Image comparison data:

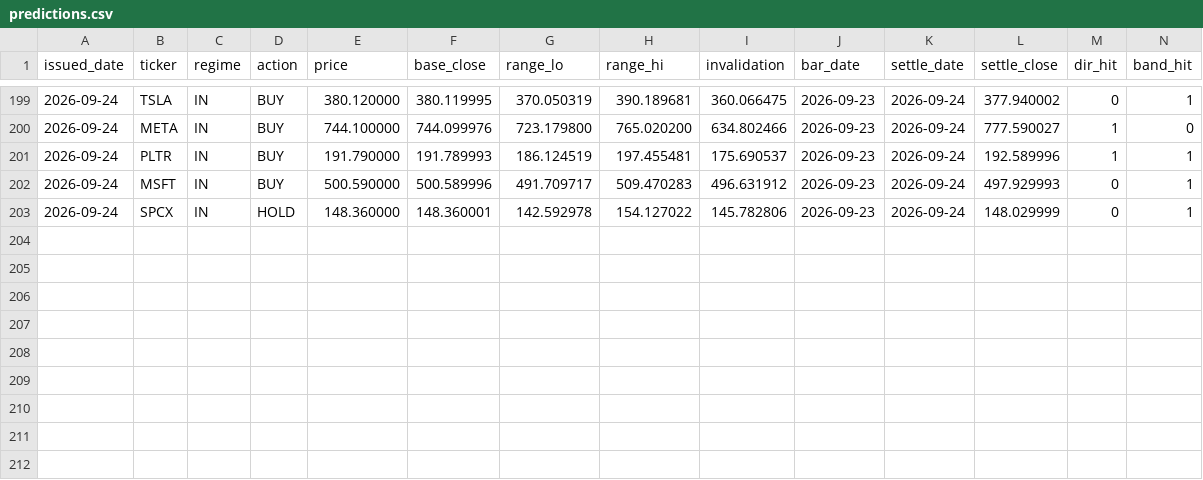
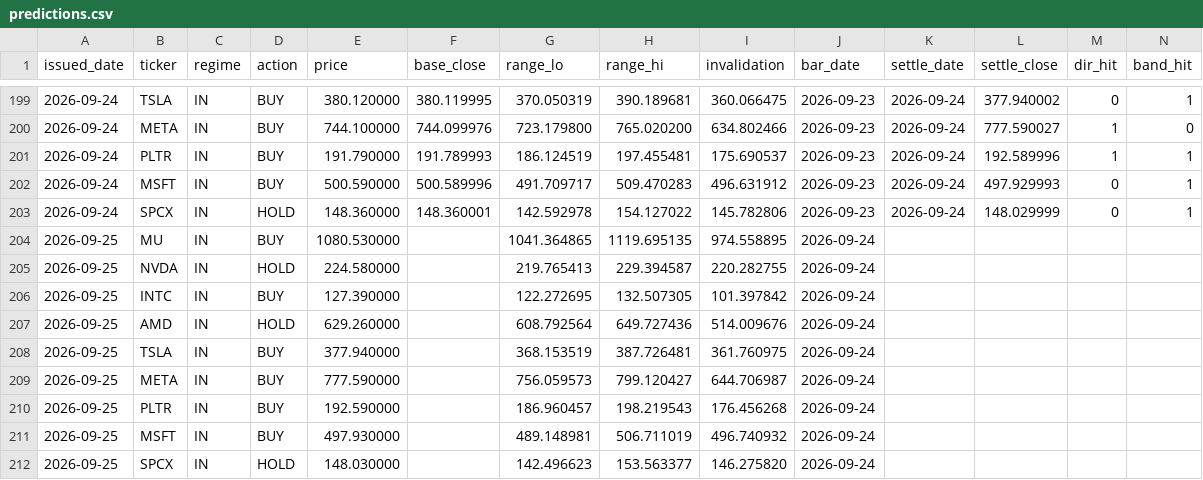
Before and after one commit to cyyaddsg-git/i004-market-bars, a CSV file: data/predictions.csv, drawn as a sheet; only a part is shown, gaps mark what is left out; the diff names each change by its address in the sheet, - before the commit and + after, or states it on an @@ line.

```diff
--- a/data/predictions.csv
+++ b/data/predictions.csv
+row 204: 2026-09-25 | MU | IN | BUY | 1080.530000 |  | 1041.364865 | 1119.695135 | 974.558895 | 2026-09-24
+row 205: 2026-09-25 | NVDA | IN | HOLD | 224.580000 |  | 219.765413 | 229.394587 | 220.282755 | 2026-09-24
+row 206: 2026-09-25 | INTC | IN | BUY | 127.390000 |  | 122.272695 | 132.507305 | 101.397842 | 2026-09-24
+row 207: 2026-09-25 | AMD | IN | HOLD | 629.260000 |  | 608.792564 | 649.727436 | 514.009676 | 2026-09-24
+row 208: 2026-09-25 | TSLA | IN | BUY | 377.940000 |  | 368.153519 | 387.726481 | 361.760975 | 2026-09-24
+row 209: 2026-09-25 | META | IN | BUY | 777.590000 |  | 756.059573 | 799.120427 | 644.706987 | 2026-09-24
+row 210: 2026-09-25 | PLTR | IN | BUY | 192.590000 |  | 186.960457 | 198.219543 | 176.456268 | 2026-09-24
+row 211: 2026-09-25 | MSFT | IN | BUY | 497.930000 |  | 489.148981 | 506.711019 | 496.740932 | 2026-09-24
+row 212: 2026-09-25 | SPCX | IN | HOLD | 148.030000 |  | 142.496623 | 153.563377 | 146.275820 | 2026-09-24
```
Also changed, not shown: 1 other file.
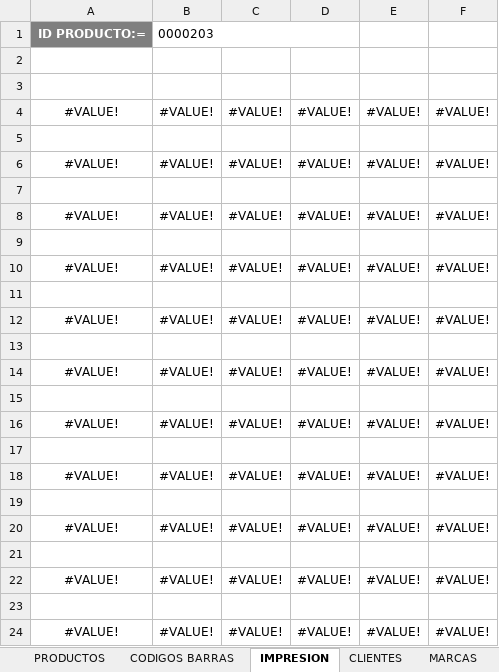
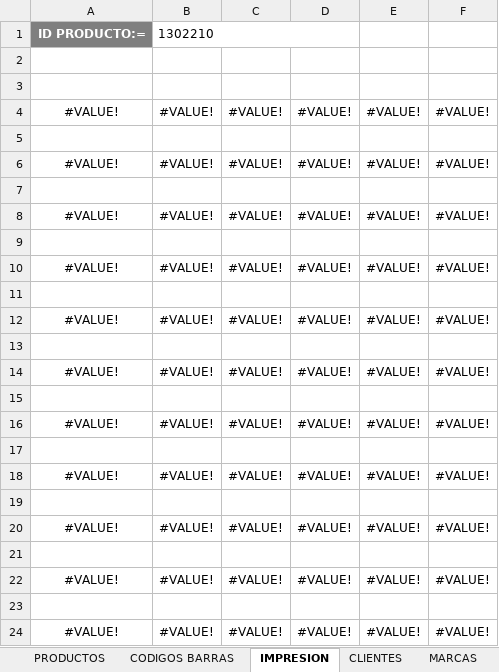
Before and after one commit to JohnCamargo97/Plastisol, an Excel workbook: LISTA_PRODUCTO.xlsm, sheet IMPRESION, drawn as a sheet; values as stored, in another font and other column widths than the file's, no borders; the diff names each change by its address in the sheet, - before the commit and + after, or states it on an @@ line.

```diff
--- a/LISTA_PRODUCTO.xlsm (sheet IMPRESION)
+++ b/LISTA_PRODUCTO.xlsm (sheet IMPRESION)
-B1: 0000203
+B1: 1302210
```
Also changed, not shown: sheet PRODUCTOS, sheet CODIGOS BARRAS, hidden cells, charts or pictures, 1 other file.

» Your instructions: Number of lines in the records above holding the word "states": state it and nothing else.

» Solution to this problem: 2